▶ [EXERCISE DESCRIPTION]
Return copies of the lines below that mention "Leeronderdeel".

Stored dataset items

((

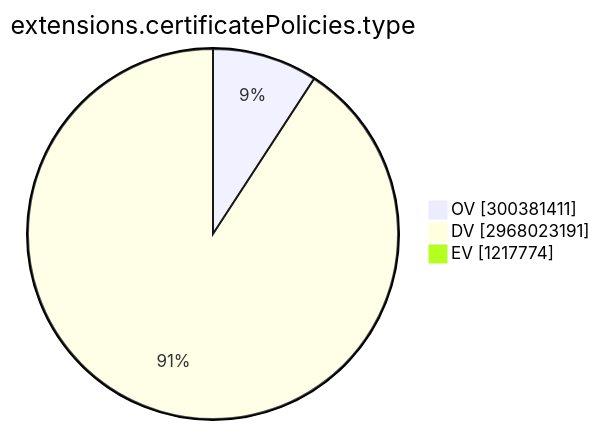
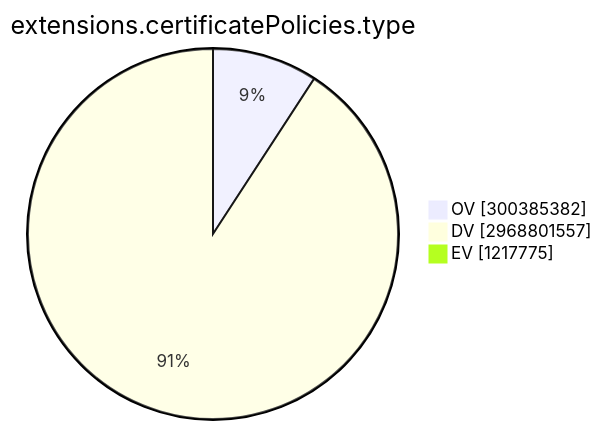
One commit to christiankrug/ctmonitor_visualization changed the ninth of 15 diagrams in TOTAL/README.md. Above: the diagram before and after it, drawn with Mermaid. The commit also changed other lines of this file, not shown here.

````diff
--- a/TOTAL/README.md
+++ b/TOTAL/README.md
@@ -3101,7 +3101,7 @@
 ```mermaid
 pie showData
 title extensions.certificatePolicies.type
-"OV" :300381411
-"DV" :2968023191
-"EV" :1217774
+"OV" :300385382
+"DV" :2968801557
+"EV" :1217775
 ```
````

))
((

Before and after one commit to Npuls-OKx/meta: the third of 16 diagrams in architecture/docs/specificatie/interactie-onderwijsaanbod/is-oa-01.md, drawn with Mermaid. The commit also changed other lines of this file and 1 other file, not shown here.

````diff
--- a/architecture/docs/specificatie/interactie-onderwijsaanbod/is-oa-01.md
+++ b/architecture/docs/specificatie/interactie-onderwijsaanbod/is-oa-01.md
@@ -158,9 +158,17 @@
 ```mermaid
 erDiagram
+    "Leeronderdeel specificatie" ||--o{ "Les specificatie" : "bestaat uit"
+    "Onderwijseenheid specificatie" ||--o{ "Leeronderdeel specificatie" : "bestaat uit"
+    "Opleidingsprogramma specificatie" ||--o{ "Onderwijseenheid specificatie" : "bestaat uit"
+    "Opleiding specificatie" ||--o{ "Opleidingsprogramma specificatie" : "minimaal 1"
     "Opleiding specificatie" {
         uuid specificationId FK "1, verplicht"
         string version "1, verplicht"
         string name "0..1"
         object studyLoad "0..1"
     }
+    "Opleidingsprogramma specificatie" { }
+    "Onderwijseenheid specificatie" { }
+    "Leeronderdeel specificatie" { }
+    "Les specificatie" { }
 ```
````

))

▶ [EXPECTED ANSWER]
+    "Leeronderdeel specificatie" ||--o{ "Les specificatie" : "bestaat uit"
+    "Onderwijseenheid specificatie" ||--o{ "Leeronderdeel specificatie" : "bestaat uit"
+    "Leeronderdeel specificatie" { }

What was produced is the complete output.